The Grown-Ups


Andres and Anita met at school during catering class, began dating, and fell in love. With their classmates Ricardo and Rita, they fill baking sheet after baking sheet with pristine pastries and colorful frosting, and sneak chocolate into their pockets when they think no one is looking. But as each day echoes the last, they voice their boredom with the class—and their lives. Andres and Anita dream about marriage, but when they raise this desire with their parents and a priest, Chilean law shatters their hopes. People with Down syndrome cannot be legally married in Chile. For Ricardo, a big frustration is the inability to be financially independent. Working two jobs, he makes little money, and his dream of saving enough to rent his own place feels impossible. The classmates have attended this school for 40 years, and as the viewer joins them for each repetitive day, the limitations on their lives become extremely apparent. They want to experience the life they read, see, and hear about—go on dates, drive cars, be parents, have jobs—but the world refuses to allow them in. With sensitivity, humor, and elegance, filmmaker Maite Alberdi lets the four protagonists speak for themselves—treating them as the grown-ups they are. KR


Maite Alberdi


Maite Alberdi


Juan Eduardo Murillo, Menno Boerema


Pablo Valdés

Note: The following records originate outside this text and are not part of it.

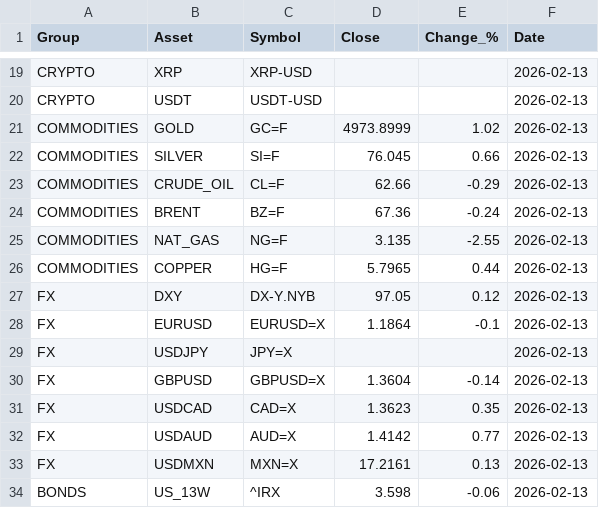
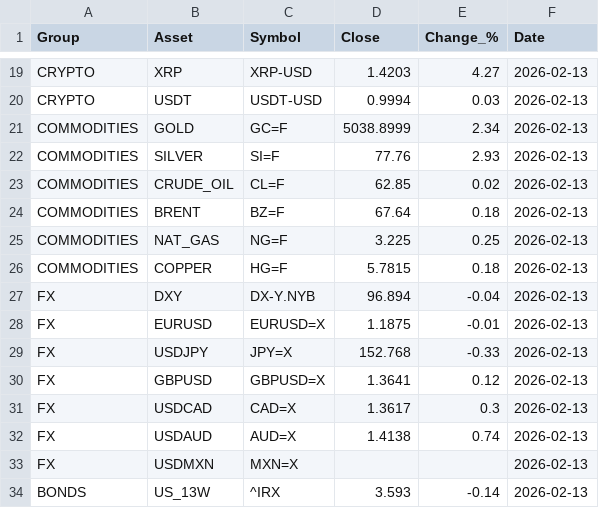
Before and after one commit to suleymandiker/FinanceManager, a CSV file: output/finance_2026-02-13.csv, drawn as a sheet; only a part is shown, gaps mark what is left out; the diff covers the shown part only; the diff names each change by its address in the sheet, - before the commit and + after, or states it on an @@ line.

```diff
--- a/output/finance_2026-02-13.csv
+++ b/output/finance_2026-02-13.csv
-D19 (Close): (empty)
+D19 (Close): 1.4203
-E19 (Change_%): (empty)
+E19 (Change_%): 4.27
-D20 (Close): (empty)
+D20 (Close): 0.9994
-E20 (Change_%): (empty)
+E20 (Change_%): 0.03
-D21 (Close): 4973.8999
+D21 (Close): 5038.8999
-E21 (Change_%): 1.02
+E21 (Change_%): 2.34
-D22 (Close): 76.045
+D22 (Close): 77.76
-E22 (Change_%): 0.66
+E22 (Change_%): 2.93
-D23 (Close): 62.66
+D23 (Close): 62.85
-E23 (Change_%): -0.29
+E23 (Change_%): 0.02
-D24 (Close): 67.36
+D24 (Close): 67.64
-E24 (Change_%): -0.24
+E24 (Change_%): 0.18
-D25 (Close): 3.135
+D25 (Close): 3.225
-E25 (Change_%): -2.55
+E25 (Change_%): 0.25
-D26 (Close): 5.7965
+D26 (Close): 5.7815
-E26 (Change_%): 0.44
+E26 (Change_%): 0.18
-D27 (Close): 97.05
+D27 (Close): 96.894
-E27 (Change_%): 0.12
+E27 (Change_%): -0.04
-D28 (Close): 1.1864
+D28 (Close): 1.1875
-E28 (Change_%): -0.1
+E28 (Change_%): -0.01
-D29 (Close): (empty)
+D29 (Close): 152.768
-E29 (Change_%): (empty)
+E29 (Change_%): -0.33
-D30 (Close): 1.3604
+D30 (Close): 1.3641
-E30 (Change_%): -0.14
+E30 (Change_%): 0.12
-D31 (Close): 1.3623
+D31 (Close): 1.3617
-E31 (Change_%): 0.35
+E31 (Change_%): 0.3
-D32 (Close): 1.4142
+D32 (Close): 1.4138
-E32 (Change_%): 0.77
+E32 (Change_%): 0.74
-D33 (Close): 17.2161
+D33 (Close): (empty)
-E33 (Change_%): 0.13
+E33 (Change_%): (empty)
-D34 (Close): 3.598
+D34 (Close): 3.593
-E34 (Change_%): -0.06
+E34 (Change_%): -0.14
```
Also changed, not shown: 38 edited cells elsewhere in this file.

Original Title

Los Niños

Release Year


Festival Year



Chile, Netherlands, France

Run Time

80 minutes